Work request: Leave out the pictures and copy the remaining records exactly.
====== Data supplied
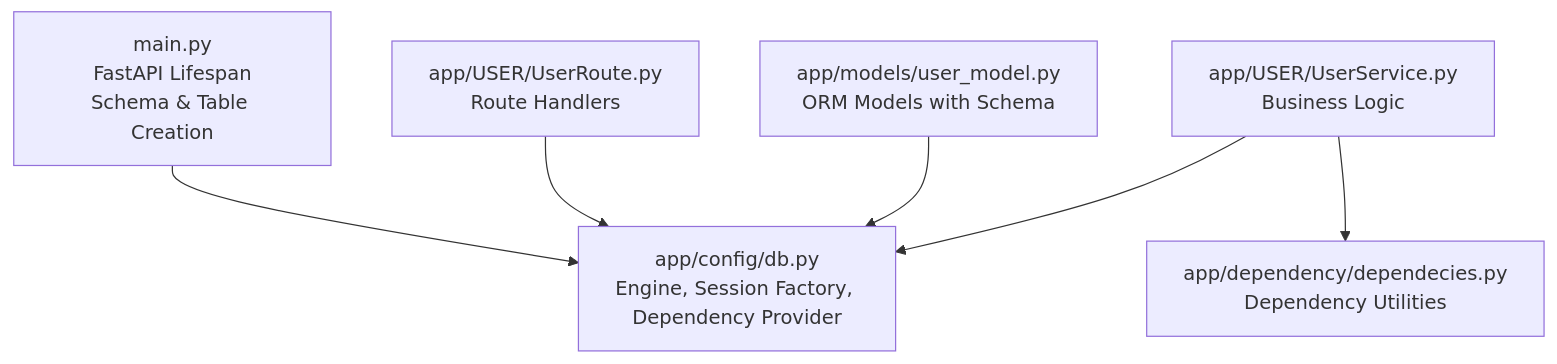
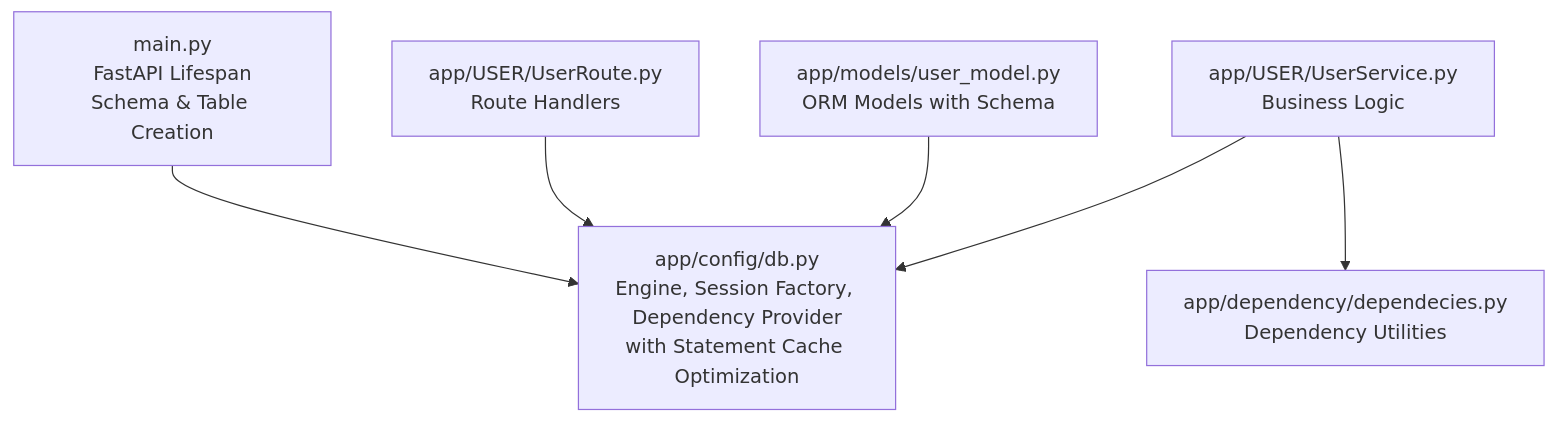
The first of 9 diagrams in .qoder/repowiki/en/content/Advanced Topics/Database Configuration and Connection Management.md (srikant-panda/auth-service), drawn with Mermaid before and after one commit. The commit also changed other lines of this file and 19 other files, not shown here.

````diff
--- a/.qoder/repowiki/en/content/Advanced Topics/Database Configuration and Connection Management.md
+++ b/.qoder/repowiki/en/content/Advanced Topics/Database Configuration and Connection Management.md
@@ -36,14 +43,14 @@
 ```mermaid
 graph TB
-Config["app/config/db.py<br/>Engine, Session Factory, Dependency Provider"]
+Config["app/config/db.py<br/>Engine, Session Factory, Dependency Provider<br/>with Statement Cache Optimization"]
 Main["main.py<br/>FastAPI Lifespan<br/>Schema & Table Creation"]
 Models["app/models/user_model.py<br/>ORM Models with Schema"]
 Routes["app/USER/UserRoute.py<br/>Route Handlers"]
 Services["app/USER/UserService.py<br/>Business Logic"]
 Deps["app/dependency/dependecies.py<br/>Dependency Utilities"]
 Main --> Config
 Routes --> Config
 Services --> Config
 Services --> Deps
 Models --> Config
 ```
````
============
Task response:
The first of 9 diagrams in .qoder/repowiki/en/content/Advanced Topics/Database Configuration and Connection Management.md (srikant-panda/auth-service), drawn with Mermaid before and after one commit. The commit also changed other lines of this file and 19 other files, not shown here.

````diff
--- a/.qoder/repowiki/en/content/Advanced Topics/Database Configuration and Connection Management.md
+++ b/.qoder/repowiki/en/content/Advanced Topics/Database Configuration and Connection Management.md
@@ -36,14 +43,14 @@
 ```mermaid
 graph TB
-Config["app/config/db.py<br/>Engine, Session Factory, Dependency Provider"]
+Config["app/config/db.py<br/>Engine, Session Factory, Dependency Provider<br/>with Statement Cache Optimization"]
 Main["main.py<br/>FastAPI Lifespan<br/>Schema & Table Creation"]
 Models["app/models/user_model.py<br/>ORM Models with Schema"]
 Routes["app/USER/UserRoute.py<br/>Route Handlers"]
 Services["app/USER/UserService.py<br/>Business Logic"]
 Deps["app/dependency/dependecies.py<br/>Dependency Utilities"]
 Main --> Config
 Routes --> Config
 Services --> Config
 Services --> Deps
 Models --> Config
 ```
````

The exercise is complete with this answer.